The Swedish ambassador used the meeting as a chance to raise the issue of consular affairs for the American detainees. The Pyongyang official, identified as the director general of the ministry’s European Department 2, reiterated a position that the North will handle the issues of detained Americans line with a wartime law, according to the KCNA.

No further details were given, including what the North Korean official said about Lim. In July, North Korea announced that it would handle all issues between the two countries in line with a wartime law in response to US sanctions that target leader Kim Jong Un.

It has not elaborated on what wartime law means, although analysts say that suggests North Korea could deal with US detainees in a harsher manner.

Korean-American Kim Tong Chol is serving a 10-year prison term with hard labor, while University of Virginia undergraduate Otto Warmbier received 15 years.

Lim, who pastored the Light Korean Presbyterian Church in Toronto, was convicted by Pyongyang’s Supreme Court for trying to use religion to destroy the North Korean system and helping US and South Korean authorities lure and abduct North Korean citizens.

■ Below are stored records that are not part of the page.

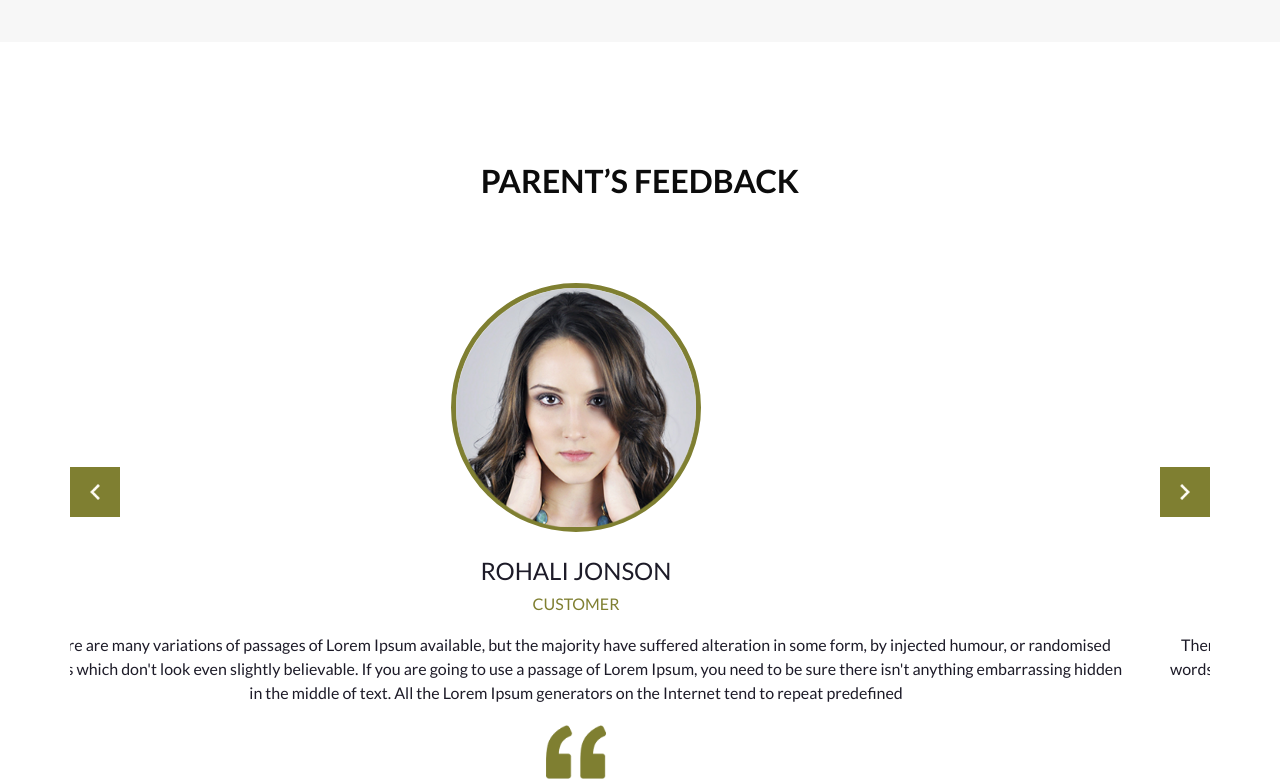
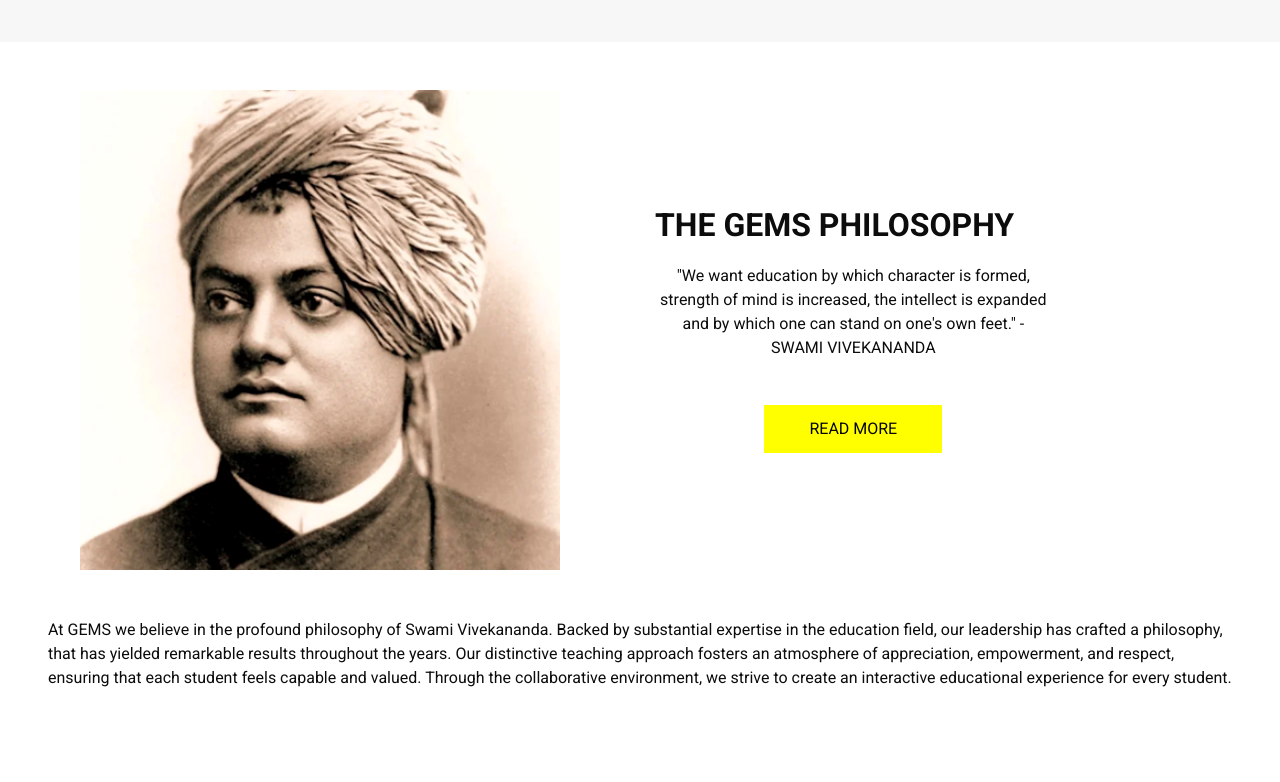
Before and after one commit to Websitedev7849/GEMS, a plain HTML site: page index.html in a window 1280 px wide. Shown: the part 2311-3093 px from the top of the page. Drawn offline with nearby package versions, Linux system fonts and the light colour scheme; some packages are replaced by stand-ins of ours.

Commit message:
added our philosophy section

```diff
--- a/css/style.css
+++ b/css/style.css
@@ -345,6 +345,7 @@ a:focus {
 
 .client_section {
   font-family: "Lato", sans-serif;
+  background-color: #f7f7f7;
 }
 
 .client_section h2 {
--- a/index.html
+++ b/index.html
@@ -622,6 +622,49 @@
 
   <!-- end about section -->
 
+
+  <!-- Gems philosophy -->
+  <section class="about_section bg-white py-5">
+    <div class="container-fluid">
+      <div class="row">
+        <div class="col-md-6 d-flex justify-content-center">
+          <div class="img-box w-75 h-75">
+            <img src="images/swami.png" alt="">
+          </div>
+        </div>
+        <div class="col-md-5 col-lg-4">
+          <div class="detail-box">
+            <div class="heading_container">
+              <h2>
+                The GEMS Philosophy
+              </h2>
+            </div>
+            <p>
+              <center>"We want education by which character is formed, strength of mind is increased, the intellect is expanded and by which one can stand on one's own feet."
+                - SWAMI VIVEKANANDA
+                </center>
+
+            </p>
+            <div class="d-flex justify-content-center">
+              <a href="">
+                Read More
+              </a>
+            </div>
+
+          </div>
+        </div>
+      </div>
+      <div class="row">
+        <p class="m-5">
+          At GEMS we believe in the profound philosophy of Swami Vivekananda. Backed by substantial expertise in the education field, our leadership has crafted a philosophy, that has yielded remarkable results throughout the years. Our distinctive teaching approach fosters an atmosphere of appreciation, empowerment, and respect, ensuring that each student feels capable and valued. Through the collaborative environment, we strive to create an interactive educational experience for every student.
+        </p>
+      </div>
+    </div>
+
+
+  </section>
+  <!-- End Gems philosophy -->
+
   <!-- client section -->
 
   <section class="client_section layout_padding">
```
Also changed, not shown: images/swami.png (added).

North Korea is often accused by other governments of using foreign detainees as a way to win concessions from other countries. Pyongyang is locked in a long-running standoff with Washington and other countries over its pursuit of nuclear weapons.